State education officials approved new English and math standards Friday, marking the symbolic end of controversial Common Core standards in Tennessee.
Further from the Tennessean report:
Tennessee is the latest state to phase out Common Core, joining Indiana, Oklahoma and South Carolina. Like its predecessors, Tennessee’s English and math standards have a new name, but still have roots in Common Core.
Common Core standards ignited a political brawl last year when state lawmakers, who saw the standards as federal overreach, pushed to scrap them. In response to cries for state-specific standards, Gov. Bill Haslam authorized a review of the state’s English and math standards.
The state developed a more rigorous review process to assess the standards, including two online public reviews, educator review and legislative input. The review process took almost two years.
“We started with the current state standards. From there we executed an unprecedented transparent, comprehensive review and replacement process,” State Board of Education Executive Director Sara Heyburn said.
“The results were a set of new, Tennessee-specific standards brought to us by the Standards Recommendation Committee, whose members were appointed by the governor, lieutenant governor, and the speaker of the House of Representatives and confirmed by the General Assembly,” Heyburn said.
Standards set grade- and subject-specific goals in the classroom.
The state’s new standards, known as Tennessee Academic Standards, clarify the progression of standards and clarify glossary definitions of math and English standards.

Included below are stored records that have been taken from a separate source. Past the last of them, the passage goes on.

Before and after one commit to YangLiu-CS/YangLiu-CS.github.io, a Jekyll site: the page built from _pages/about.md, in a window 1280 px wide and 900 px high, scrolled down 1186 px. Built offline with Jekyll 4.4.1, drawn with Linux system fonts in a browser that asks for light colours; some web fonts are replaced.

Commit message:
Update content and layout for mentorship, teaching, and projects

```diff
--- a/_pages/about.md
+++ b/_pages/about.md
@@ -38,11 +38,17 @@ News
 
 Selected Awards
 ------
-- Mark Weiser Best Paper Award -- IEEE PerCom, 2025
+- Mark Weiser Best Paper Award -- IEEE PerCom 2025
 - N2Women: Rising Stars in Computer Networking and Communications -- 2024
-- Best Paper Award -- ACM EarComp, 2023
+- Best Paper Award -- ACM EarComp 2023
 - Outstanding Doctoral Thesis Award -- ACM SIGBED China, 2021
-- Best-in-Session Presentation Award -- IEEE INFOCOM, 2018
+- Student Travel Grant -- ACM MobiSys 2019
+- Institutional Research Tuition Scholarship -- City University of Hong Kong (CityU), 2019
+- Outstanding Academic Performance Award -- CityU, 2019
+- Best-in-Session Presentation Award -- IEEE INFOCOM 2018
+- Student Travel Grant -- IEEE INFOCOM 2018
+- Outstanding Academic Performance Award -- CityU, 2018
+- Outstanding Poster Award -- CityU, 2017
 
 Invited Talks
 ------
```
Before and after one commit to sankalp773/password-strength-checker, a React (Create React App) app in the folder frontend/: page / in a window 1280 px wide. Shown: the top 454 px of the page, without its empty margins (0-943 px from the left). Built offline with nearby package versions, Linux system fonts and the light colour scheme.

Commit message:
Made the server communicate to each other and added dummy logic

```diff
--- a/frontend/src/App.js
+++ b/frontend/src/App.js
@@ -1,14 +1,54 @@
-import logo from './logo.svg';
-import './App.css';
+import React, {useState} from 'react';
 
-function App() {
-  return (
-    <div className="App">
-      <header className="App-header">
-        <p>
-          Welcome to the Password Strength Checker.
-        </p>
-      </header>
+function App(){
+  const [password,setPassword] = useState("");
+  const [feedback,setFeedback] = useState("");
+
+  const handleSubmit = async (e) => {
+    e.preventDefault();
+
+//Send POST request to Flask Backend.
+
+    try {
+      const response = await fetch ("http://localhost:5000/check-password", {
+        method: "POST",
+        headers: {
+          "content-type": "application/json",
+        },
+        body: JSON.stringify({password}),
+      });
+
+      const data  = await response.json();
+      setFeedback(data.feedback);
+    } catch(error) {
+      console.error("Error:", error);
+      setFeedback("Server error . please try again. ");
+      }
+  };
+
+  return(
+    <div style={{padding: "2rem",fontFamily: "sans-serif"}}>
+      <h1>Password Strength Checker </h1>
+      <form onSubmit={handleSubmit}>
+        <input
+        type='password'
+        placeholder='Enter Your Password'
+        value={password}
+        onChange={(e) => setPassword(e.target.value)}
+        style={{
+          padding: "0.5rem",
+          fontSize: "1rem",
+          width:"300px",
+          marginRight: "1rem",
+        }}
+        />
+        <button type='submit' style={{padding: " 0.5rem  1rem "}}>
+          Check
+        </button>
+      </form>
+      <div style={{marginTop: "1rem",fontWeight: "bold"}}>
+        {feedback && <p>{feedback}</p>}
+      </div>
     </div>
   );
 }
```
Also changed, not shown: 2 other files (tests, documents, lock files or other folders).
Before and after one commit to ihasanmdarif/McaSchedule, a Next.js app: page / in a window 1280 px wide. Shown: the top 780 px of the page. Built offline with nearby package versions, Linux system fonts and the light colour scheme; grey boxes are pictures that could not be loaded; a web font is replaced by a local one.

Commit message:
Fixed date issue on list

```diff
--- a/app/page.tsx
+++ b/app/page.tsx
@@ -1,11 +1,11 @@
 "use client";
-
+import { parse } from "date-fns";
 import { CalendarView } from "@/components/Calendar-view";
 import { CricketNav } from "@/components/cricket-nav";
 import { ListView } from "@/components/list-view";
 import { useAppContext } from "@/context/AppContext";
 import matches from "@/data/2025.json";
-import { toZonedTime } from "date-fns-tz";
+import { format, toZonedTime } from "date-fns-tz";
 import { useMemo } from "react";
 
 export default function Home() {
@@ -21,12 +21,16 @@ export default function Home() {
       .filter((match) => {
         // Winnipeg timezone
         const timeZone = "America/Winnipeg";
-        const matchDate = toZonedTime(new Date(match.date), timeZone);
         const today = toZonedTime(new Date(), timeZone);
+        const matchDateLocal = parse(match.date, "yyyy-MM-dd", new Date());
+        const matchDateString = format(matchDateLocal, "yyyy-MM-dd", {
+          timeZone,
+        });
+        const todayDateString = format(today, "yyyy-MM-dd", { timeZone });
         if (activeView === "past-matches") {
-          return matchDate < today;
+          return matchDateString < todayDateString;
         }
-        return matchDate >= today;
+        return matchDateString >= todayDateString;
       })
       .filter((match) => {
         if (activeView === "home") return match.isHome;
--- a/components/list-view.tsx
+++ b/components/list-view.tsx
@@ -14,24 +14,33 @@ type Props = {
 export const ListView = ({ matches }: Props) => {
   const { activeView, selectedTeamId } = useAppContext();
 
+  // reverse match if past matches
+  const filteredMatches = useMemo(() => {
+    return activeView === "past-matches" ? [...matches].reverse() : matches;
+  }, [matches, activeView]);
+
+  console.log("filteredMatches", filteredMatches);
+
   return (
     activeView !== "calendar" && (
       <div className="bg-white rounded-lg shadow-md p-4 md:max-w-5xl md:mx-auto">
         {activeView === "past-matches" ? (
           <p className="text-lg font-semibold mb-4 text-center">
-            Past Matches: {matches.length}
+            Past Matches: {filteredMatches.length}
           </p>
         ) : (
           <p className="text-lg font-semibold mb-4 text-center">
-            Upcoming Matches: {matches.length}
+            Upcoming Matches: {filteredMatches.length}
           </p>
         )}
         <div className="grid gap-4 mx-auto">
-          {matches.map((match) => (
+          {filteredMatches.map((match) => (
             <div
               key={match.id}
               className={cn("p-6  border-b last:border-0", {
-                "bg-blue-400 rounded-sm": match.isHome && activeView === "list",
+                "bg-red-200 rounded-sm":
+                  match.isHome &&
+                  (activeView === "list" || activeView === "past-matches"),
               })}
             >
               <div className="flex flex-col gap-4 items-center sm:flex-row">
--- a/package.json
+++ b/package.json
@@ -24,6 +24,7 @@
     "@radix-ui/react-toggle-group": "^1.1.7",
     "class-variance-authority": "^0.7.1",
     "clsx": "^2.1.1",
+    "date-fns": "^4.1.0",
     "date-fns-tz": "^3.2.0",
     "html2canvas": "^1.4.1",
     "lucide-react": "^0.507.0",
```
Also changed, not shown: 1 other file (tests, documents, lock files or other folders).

In math, additional clarification was added to standards regarding math formulas and several bridge math standards were eliminated to further narrow the course content.
Note: The state Board of Education news release is below.
News release from state Board of Education:
NASHVILLE – Today, the State Board of Education voted unanimously on final reading to approve new, Tennessee-specific academic standards for Mathematics and English language arts.
A multi-year public review culminated in a six month rigorous revision process led by the Standards Recommendation Committee (SRC), whose members were appointed by the Governor, Lt. Governor, and Speaker of the House of Representatives and confirmed by the General Assembly. The new K-12 Tennessee Academic Standards for mathematics and ELA standards were then heard on first reading at the January 2016 State Board of Education meeting.
These rigorous standards set grade-specific goals that exemplify what students are expected to know and be able to do by the end of a given grade or course.
“Tennessee’s new Academic Standards for math and ELA are comprehensive, rigorous, and a step forward for Tennessee students,” said Fielding Rolston, chairman of the State Board of Education. “We are very grateful to all of the parents, teachers, and leaders who took part in the public review process to help create these new standards.”
Tennesseans had multiple opportunities to provide feedback on the new standards. An initial online review period brought 131,424 reviews and 20,344 comments. A committee of math and ELA educators scrutinized each individual standard to update or revise them based on the public feedback and their classroom expertise.
The revised set of standards were then posted for a second public comment period in the fall of 2015. Following that public review, the SRC examined the revised standards and gathered additional feedback from regional meetings and roundtables with educators and parents. The higher education community and other stakeholders also provided input before the SRC completed their work and shared their recommendations with the State Board.
Between first and final reading, the Board continued to actively review and make refinements in both subjects. In English language arts, clarification was added regarding the progression of standards, and adjustments were made to add clarity to several of the glossary definitions. In math, additional clarification was added to specific standards regarding mathematical formulas and several Bridge Math standards were eliminated to further narrow the course content.
“These new and improved Tennessee Academic Standards will help ensure that our students are workforce and postsecondary ready,” said Dr. Sara Heyburn, Executive Director of the State Board of Education. “This has been a deep and thorough review process, and the quality of this work is impressive thanks to the commitment and engagement of so many Tennessee educators and parents.”
In October 2014, Governor Bill Haslam announced the creation of a public standards review website to offer feedback on the math and English language arts standards. This process was codified by the General Assembly in Public Chapter 423 of 2015, which refined the review process to include even more opportunities for input on the standards from the public and subject matter experts. For more information, please visit http://tn.gov/sbe/topic/standards-review.